Working from home – the pros and cons

by 15 May 2007

Q. I am considering working from home, and would like to present this to my employer giving a balanced view of the pros and cons. From the experiences of your candidates and clients, what information can you provide me?

A. There is definitely increasing pressure these days for employers to offer the option of working from home. Overall, it is not as popular as we had expected it would become by now.

More employers are building these practices into their infrastructures although you are right to consider the pros and cons. There are advantages and disadvantages for both parties. For instance, in the case of employees, the advantages are fairly obvious in creating work life balance and dictating your own hours of work.

The disadvantages are perhaps more subtle, and have become clearer over time.

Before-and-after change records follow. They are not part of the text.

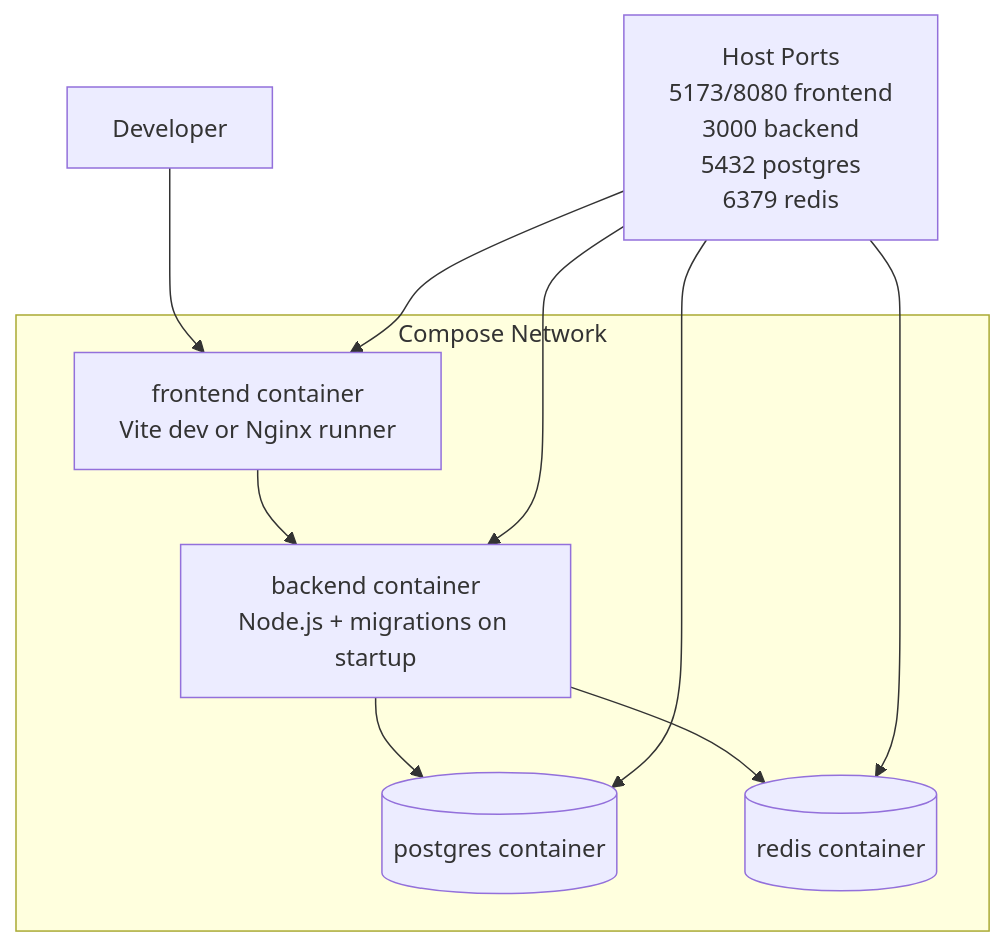
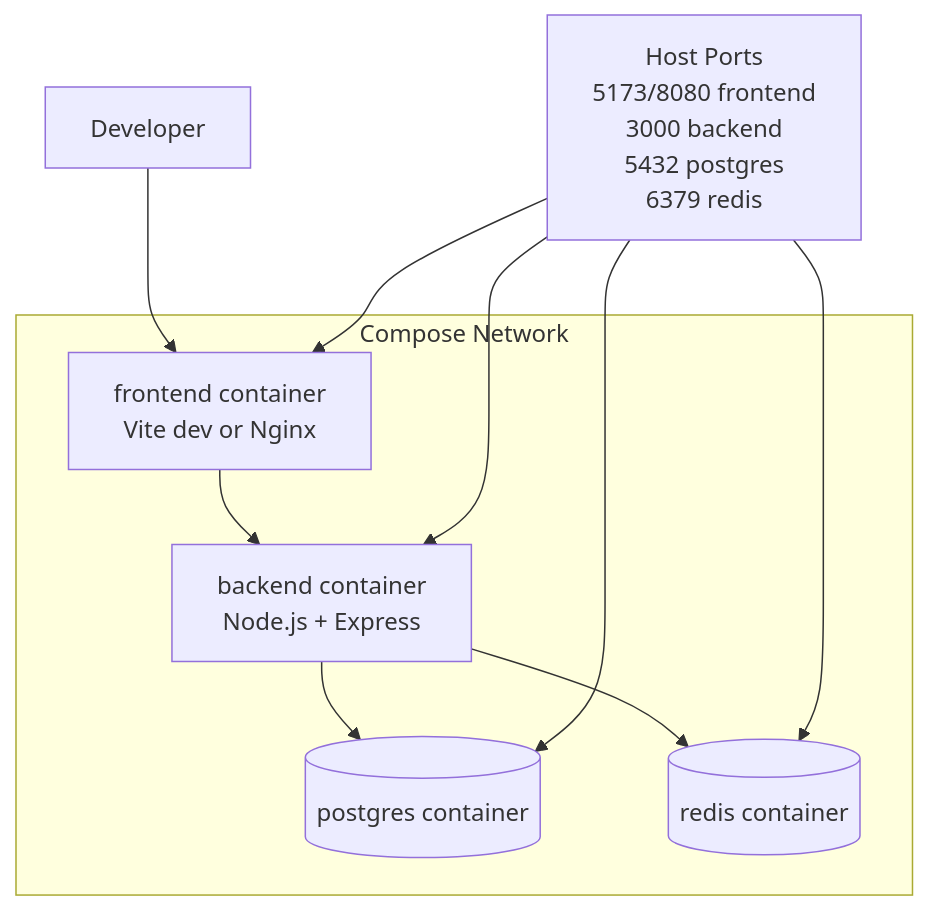
The sixth of 6 diagrams in README.md (nldq092203/FamMeal), drawn with Mermaid before and after one commit. The commit also changed other lines of this file and 16 other files, not shown here.

````diff
--- a/README.md
+++ b/README.md
@@ -254,20 +316,20 @@
 ```mermaid
 flowchart TB
-    User[Developer] --> FE[frontend container\nVite dev or Nginx runner]
-    FE --> BE[backend container\nNode.js + migrations on startup]
+    User[Developer] --> FE[frontend container\nVite dev or Nginx]
+    FE --> BE[backend container\nNode.js + Express]
     BE --> PG[(postgres container)]
     BE --> RD[(redis container)]
 
     subgraph ComposeNetwork[Compose Network]
       FE
       BE
       PG
       RD
     end
 
     HostPorts[Host Ports\n5173/8080 frontend\n3000 backend\n5432 postgres\n6379 redis]
     HostPorts --> FE
     HostPorts --> BE
     HostPorts --> PG
     HostPorts --> RD
 ```
````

Not all employees actually respond well to working at home: you may miss the motivation and team ethos of an office based job. This isolation can have a really detrimental effect if there is a significant creative element in the role, or currency with other projects. Another problem is that you may end up working longer hours. Finally, training or picking things up from colleagues and mentoring are taken for granted and missed when working remotely.

There are also a number of advantages for employers. Pressure on space and facilities has increased. The cost of housing an employee can be prohibitive and working from home is one way past this problem. Other issues include accommodating mothers returning to work. As we all know, childcare is expensive and it can be difficult for some mothers to justify returning to work given the cost of care. By offering telecommuting, employers can retain the knowledge and intellectual property held by these employees and utilise their talent productively, increasing loyalty and reducing staff turnover.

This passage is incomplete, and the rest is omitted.